For missions where any aircraft or anti-aircraft fire are possible, the F-22 stealth fighter, B-2 stealth bomber and armed drone aircraft are better suited to the task.
For missions where opposition force threats are unlikely, the B-1B's big payload doesn't matter when the amount of bombs that you need to drop has declined dramatically.
In World War II it could take 9,000 bombs to hit a target the size of an aircraft shelter. In Vietnam, 300. Today we can do it with one laser-guided munition from an F-117.
- USAF, Reaching Globally, Reaching Powerfully: The United States Air Force in the Gulf War (Sept. 1991), p. 55.
D]uring the peak six years of the Vietnam war, 6.7 million tons of bombs were dropped. That was the same rate they were dropped during the major bombing campaigns of World War II. But in eight years of fighting in Afghanistan and Iraq, only 42,000 tons have been dropped. Thus, while in the past, a million tons were dropped a year, for the war on terror, less than 6,000 tons a year were dropped. That means a reduction of over 99 percent. Even when you adjust for the different number of U.S. troops involved, that's still over 97 percent fewer bombs dropped. . . .

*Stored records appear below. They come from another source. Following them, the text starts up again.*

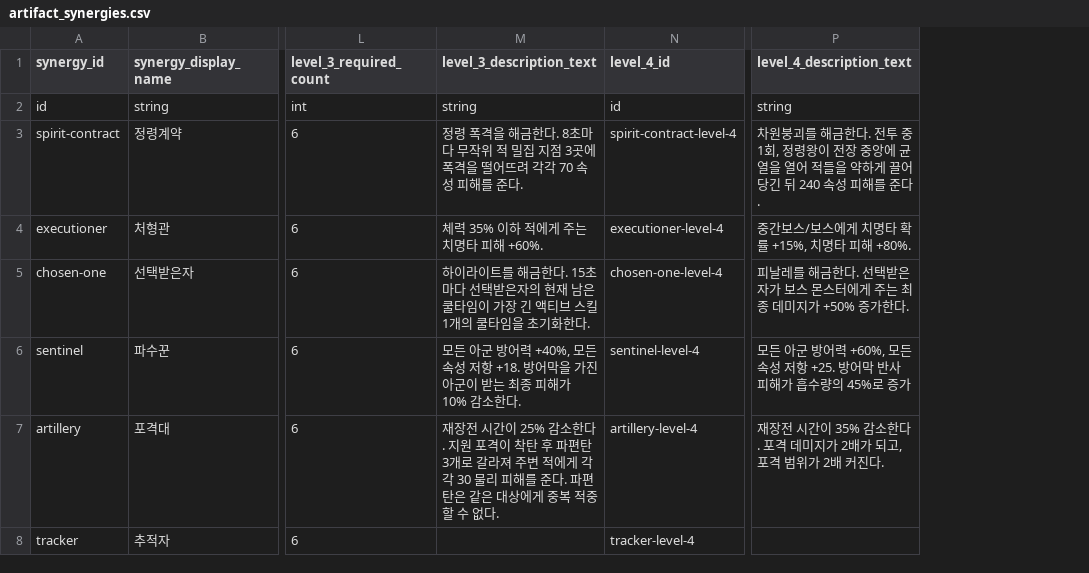
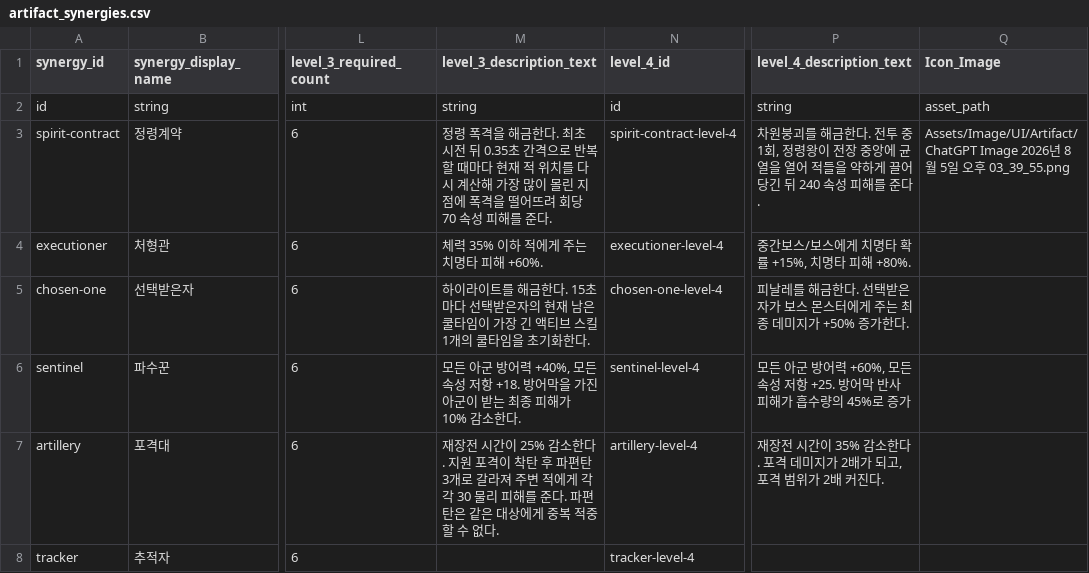
Before and after one commit to t331277-collab/Pakuri_Tower_Defense, a CSV file: Pakuri/Assets/CSVdata/Artifact/artifact_synergies.csv, drawn as a sheet; only a part is shown, gaps mark what is left out; the diff names each change by its address in the sheet, - before the commit and + after, or states it on an @@ line.

```diff
--- a/Pakuri/Assets/CSVdata/Artifact/artifact_synergies.csv
+++ b/Pakuri/Assets/CSVdata/Artifact/artifact_synergies.csv
+column Q (Icon_Image), rows 2-3: asset_path | Assets/Image/UI/Artifact/ChatGPT Image 2026년 8월 5일 오후 03_39_55.png
-M3 (level_3_description_text): …금한다. 8초마다 무작위 적 밀집 지점 3곳에 폭격을 떨어뜨려 각각 70 속성…
+M3 (level_3_description_text): …금한다. 최초 시전 뒤 0.35초 간격으로 반복할 때마다 현재 적 위치를 다시 계산해 가장 많이 몰린 지점에 폭격을 떨어뜨려 회당 70 속성…
```
Also changed, not shown: 10 other files.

[D]uring Vietnam the average bomb size was close to 1,000 pounds, now it's less than half that. Weapons like the hundred pound Hellfire missile are more popular with the ground troops, than the 2,000 pound bomb that was so often used in Vietnam.
Most of the bombing is now being done in Afghanistan. In Iraq, less than a ton of bombs a month are being dropped. In Afghanistan, it's over 100 tons a month. In Afghanistan, this tonnage has declined nearly 40 percent in the last year. Partly due to the greater use of smaller bombs and missiles, and partly due to the greater use of civilians as human shields by the Taliban. . . . About a hundred civilians are killed each month in Afghanistan. Most are killed by the Taliban, but 10-20 percent are killed by American smart bombs, missiles and shells.
The twenty-four ton payload of a B-52 (vs. 60 tons for a B-1B) is plenty to drop smart bombs from high altitudes in an environment where no opposition forces are capable of shooting back and the bombs dropped are almost certain to hit their target without spending much money to keep the planes going.
Despite being an average of 47 years old, the average B-52 has flown just 16,000 hours of its 28,000 flight hour useful life. Its simple mission doesn't take much training (unlike air to air combat training for fighter pilots) and unlike transport planes it doesn't need to fly in peacetime.
By the time that the B-52 fleet has enough hours to be retired, it may make sense to replace a plane with such a simple mission (now that its more difficult missions are handled by other aircraft in the fleet) with a drone aircraft rather than a new manned bomber.
Fighter Aircraft Cuts
Force structure cuts might also extend to the air arm’s much cherished but currently under-utilized fighter force. The service already plans to early retire 250 fighters this year, Air Force Secretary Michael Donley said last month; gone are 112 F-15s, 134 F-16s, and 3 A-10s.